Winter Maintenance Quality Standards (WMQS) have not been updated since 2003. This year, staff are taking a comprehensive view of WMQS and we’re excited to work with city staff to update our standards and bring better service to our downtown neighbourhoods.
If you are having particular difficulty with accessibility or other concerns related to snow-clearing, feel free to email our office at [email protected].
Ottawa Public Health updates
Routine vaccination for children at Neighbourhood Health & Wellness Hubs
Routine vaccinations protect people and those around them against diseases like measles and polio and are required for school and daycare attendance. For children and youth who are facing barriers to accessing routine vaccinations in the community, Ottawa Public Health (OPH) is helping them get caught up on their vaccines.
In addition to Ottawa Public Health’s Family Vaccination Clinics, four Neighbourhood Health and Wellness Hubs now offer routine vaccinations. All vaccines at these clinics are offered at no cost, and an Ontario Health Insurance Plan (OHIP) card is not required. A reminder to update immunization records by reporting them Ottawa Public Health.
Weekly snapshot and dashboard
Our weekly Respiratory Virus Snapshots are shared through OPH’s Facebook, Twitter and Instagram channels and posted on our main COVID-19 website at OttawaPublicHealth.ca/coronavirus. Check out the dashboard displaying information about respiratory virus activity: www.OttawaPublicHealth.ca/FluReport

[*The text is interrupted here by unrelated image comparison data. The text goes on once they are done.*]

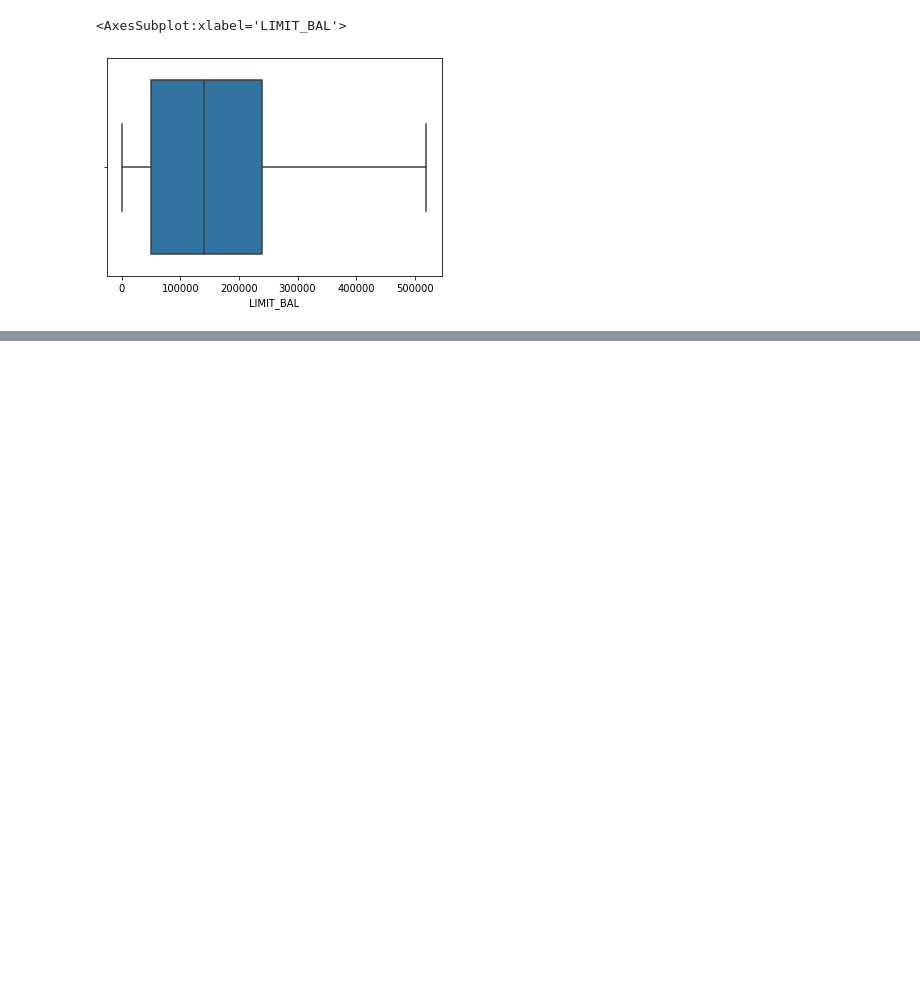
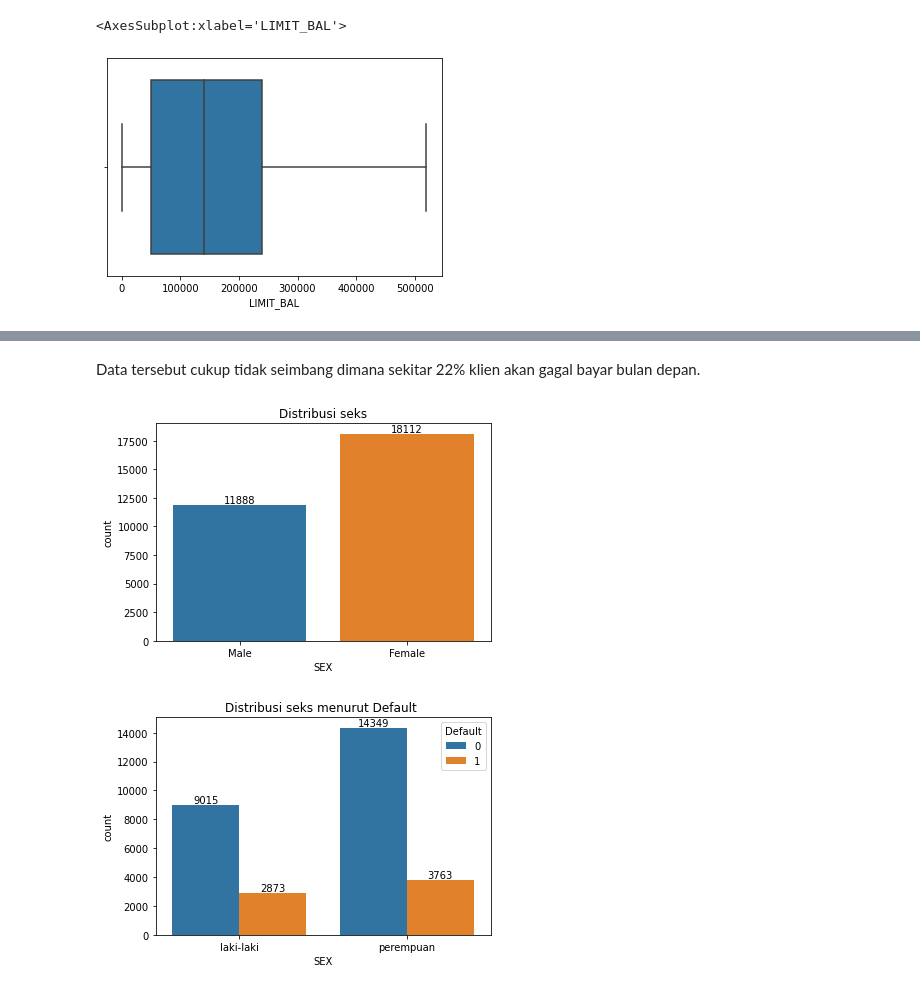
Before and after one commit to JuanFakhri/Default-Dataset_Klien_Kartu_Kredit, a Jupyter notebook: Porfolio_Credit.ipynb, the cells around one changed output, grey strips where cells are left out. Saved outputs shown, nothing was run; the diff lists cells and outputs as text; code cells hidden in the pictures; blank space fills up the shorter version.

```diff
--- a/Porfolio_Credit.ipynb
+++ b/Porfolio_Credit.ipynb
@@ -240,0 +258,19 @@ sns.boxplot(x=df.LIMIT_BAL,showfliers = False)
+# %% [markdown]
+Data tersebut cukup tidak seimbang dimana sekitar 22% klien akan gagal bayar bulan depan.
+# %%
+ax=sns.countplot(x= df['SEX'])
+for label in ax.containers:
+    ax.bar_label(label)
+plt.xticks([0,1], labels=["Male", "Female"])
+plt.title("Distribusi seks")
+plt.show()
+
+ax=sns.countplot(data=df, x="SEX", hue="Default")
+for label in ax.containers:
+    ax.bar_label(label)
+plt.xticks([0,1], labels=["laki-laki", "perempuan"])
+plt.title("Distribusi seks menurut Default ")
+plt.show()
+# %% [output]
+[figure, added]
+[figure, added]
```
Also changed, not shown: parts of 28 cells of this notebook.
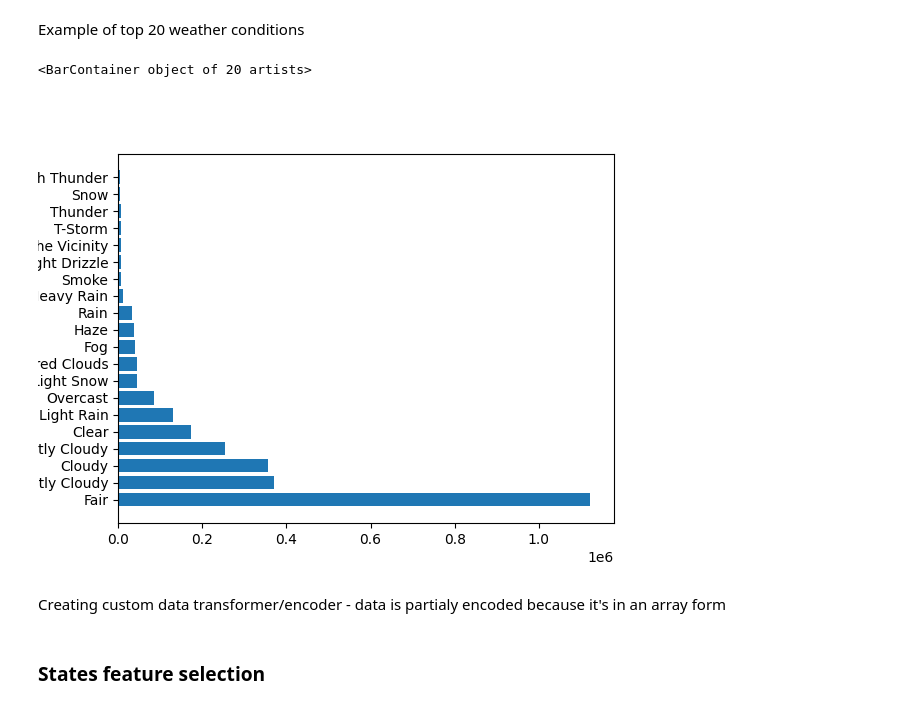
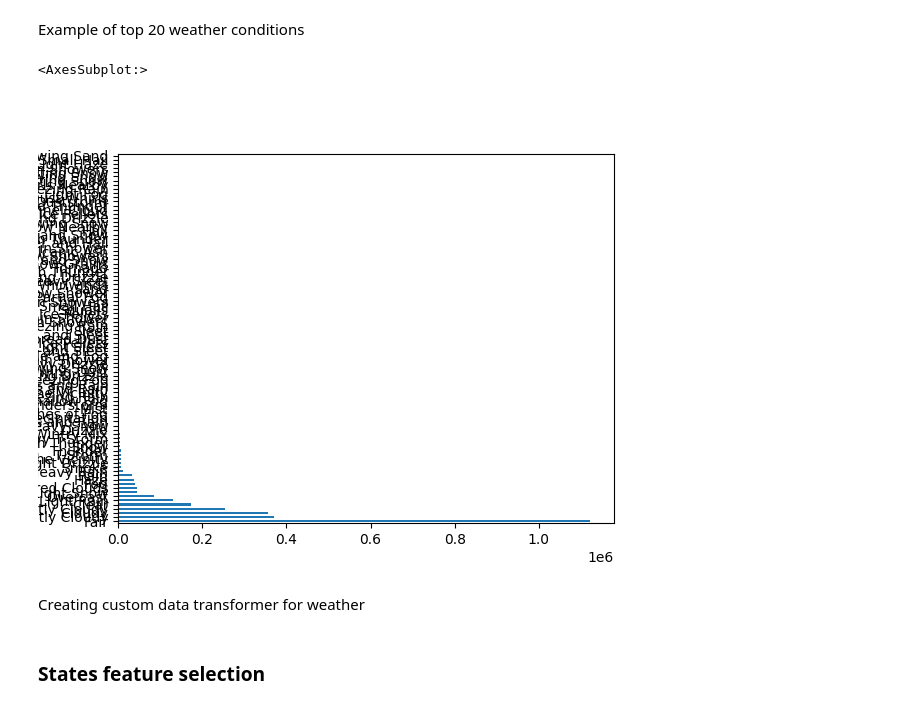
Before and after one commit to erudic/mt-tabnet-xgboost-model-comparison, a Jupyter notebook: notebooks/code_setup_for_preprocessing_and_training.ipynb, the cells around one changed output. Drawn from its saved outputs; the diff is of its cells as text; code cells hidden in the pictures.

```diff
--- a/notebooks/code_setup_for_preprocessing_and_training.ipynb
+++ b/notebooks/code_setup_for_preprocessing_and_training.ipynb
@@ -85,19 +85,15 @@ Example of top 20 weather conditions
 # %%
 from collections import Counter
 from collections import OrderedDict
-counts = df['Weather_Condition_Arr'].apply(lambda arr: Counter() if str(arr)=='nan' else Counter(arr)).sum()
-counts = OrderedDict(counts.most_common())
+counts = df['Weather_Condition_Arr'].explode().value_counts()
 # %%
-%matplotlib widget
-import matplotlib.pyplot as plt
-top_keys = list(counts.keys())[:20]
-top_values = list(counts.values())[:20]
-plt.barh(top_keys,top_values)
+%matplotlib inline
+counts.plot(kind='barh')
 # %% [output]
-<BarContainer object of 20 artists>
+<AxesSubplot:>
-[figure, old version]
+[figure, new version]
 # %% [markdown]
-Creating custom data transformer/encoder - data is partialy encoded because it's in an array form
+Creating custom data transformer for weather
 # %%
 from sklearn.base import BaseEstimator, TransformerMixin
 from collections import Counter, OrderedDict
```
Also changed, not shown: parts of 12 cells of this notebook, 1 other file.
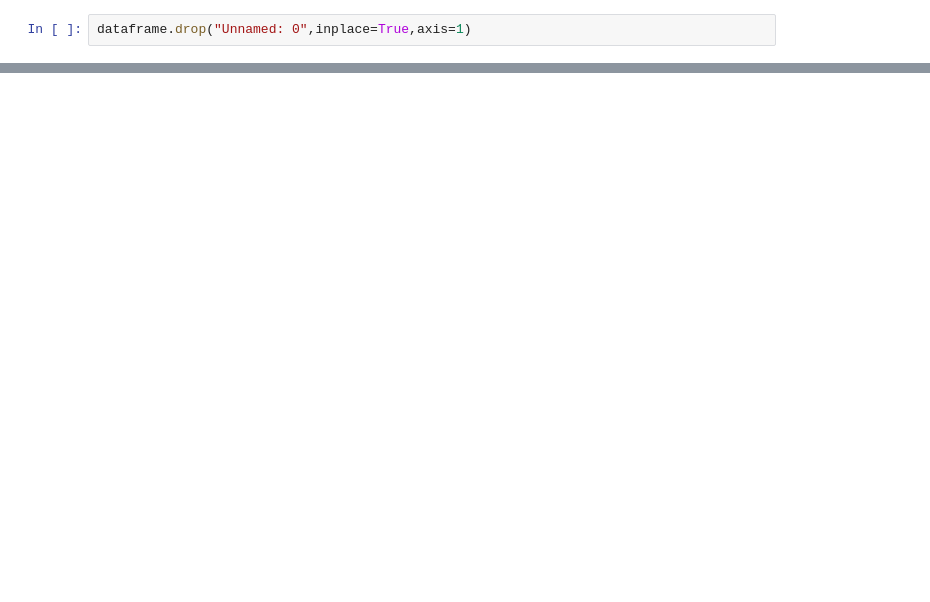
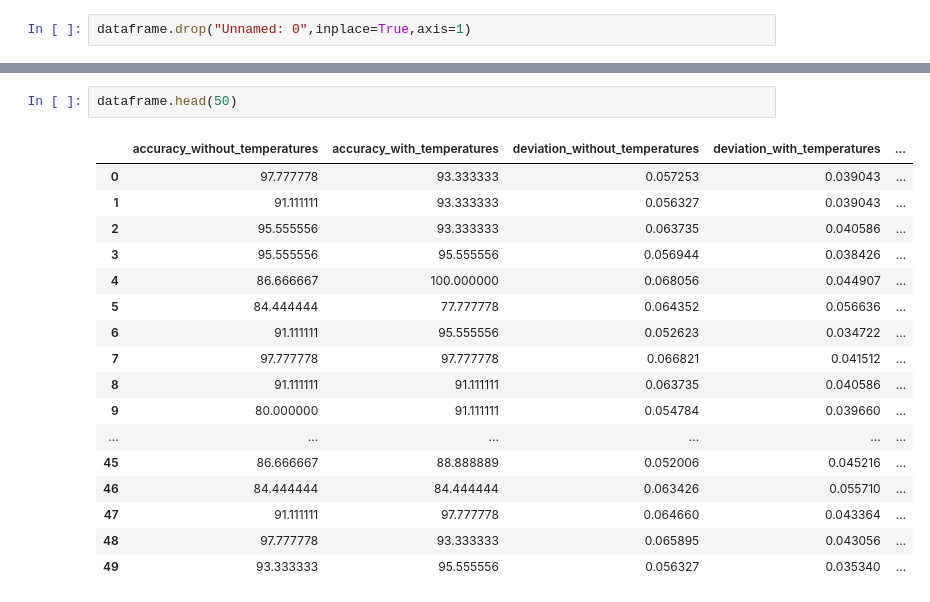
Before and after one commit to analytique-bourassa/UncertaintyForecasting, a Jupyter notebook: AnalysisTemperatureVersusNoTemperatures.ipynb, the cells around one changed output, grey strips where cells are left out. Drawn from its saved outputs; the diff is of its cells as text; blank space fills up the shorter version.

```diff
--- a/AnalysisTemperatureVersusNoTemperatures.ipynb
+++ b/AnalysisTemperatureVersusNoTemperatures.ipynb
@@ -87,0 +162,20 @@ plt.show()
+# %%
+dataframe.head(50)
+# %% [output]
+|  | accuracy_without_temperatures | accuracy_with_temperatures | deviation_without_temperatures | deviation_with_temperatures | ... |
+| 0 | 97.777778 | 93.333333 | 0.057253 | 0.039043 | ... |
+| 1 | 91.111111 | 93.333333 | 0.056327 | 0.039043 | ... |
+| 2 | 95.555556 | 93.333333 | 0.063735 | 0.040586 | ... |
+| 3 | 95.555556 | 95.555556 | 0.056944 | 0.038426 | ... |
+| 4 | 86.666667 | 100.000000 | 0.068056 | 0.044907 | ... |
+| 5 | 84.444444 | 77.777778 | 0.064352 | 0.056636 | ... |
+| 6 | 91.111111 | 95.555556 | 0.052623 | 0.034722 | ... |
+| 7 | 97.777778 | 97.777778 | 0.066821 | 0.041512 | ... |
+| 8 | 91.111111 | 91.111111 | 0.063735 | 0.040586 | ... |
+| 9 | 80.000000 | 91.111111 | 0.054784 | 0.039660 | ... |
+| ... | ... | ... | ... | ... | ... |
+| 45 | 86.666667 | 88.888889 | 0.052006 | 0.045216 | ... |
+| 46 | 84.444444 | 84.444444 | 0.063426 | 0.055710 | ... |
+| 47 | 91.111111 | 97.777778 | 0.064660 | 0.043364 | ... |
+| 48 | 97.777778 | 93.333333 | 0.065895 | 0.043056 | ... |
+| 49 | 93.333333 | 95.555556 | 0.056327 | 0.035340 | ... |
```
Also changed, not shown: parts of 7 cells of this notebook, 18 other files.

Fun Ideas to get families walking this winter
February is Winter Walk Month, the perfect time for families to enjoy walking outdoors together. One great way to stay active this winter is by walking to school the whole way or part of the way. Did you know that walking or rolling to school not only improves children’s health but can help improve academic performance? The increased physical activity improves alertness and attention span during the school day! An active school commute also reduces road congestion in school zones and greenhouse gas emissions – it’s a win-win for everyone!
Some families are not able to walk all the way to school, so for families who drive, we encourage you to avoid the congestion by parking five minutes away from the school and walking a block! Find your Walk-a-Block map HERE. Families who take the school bus can stay active this winter by walking in their community together.
Families and schools can check out the many resources available to celebrate Winter Walk Month HERE. Below are a few of the ways that families can join in the fun:
Join the Hop! Winter Walk Challenge. Use the Hop! app in February to log your walks to school or in the community. Everyone who participates will be entered in a random prize draw to win a $50 gift card from Indigo/Chapters! 123hop.ca.
Ottawa teachers are encouraged to join the Hop! Winter Walk Classroom Challenge. The classroom team that logs the most kilometres in the month of February will win a $100 gift card. Classroom teachers can create a team and join the challenge by emailing [email protected].
Whether you are a parent, guardian, teacher, or engaged community member, the children in your life will thank you for walking with them! Check out this blog post for more fun ideas for walking in the winter.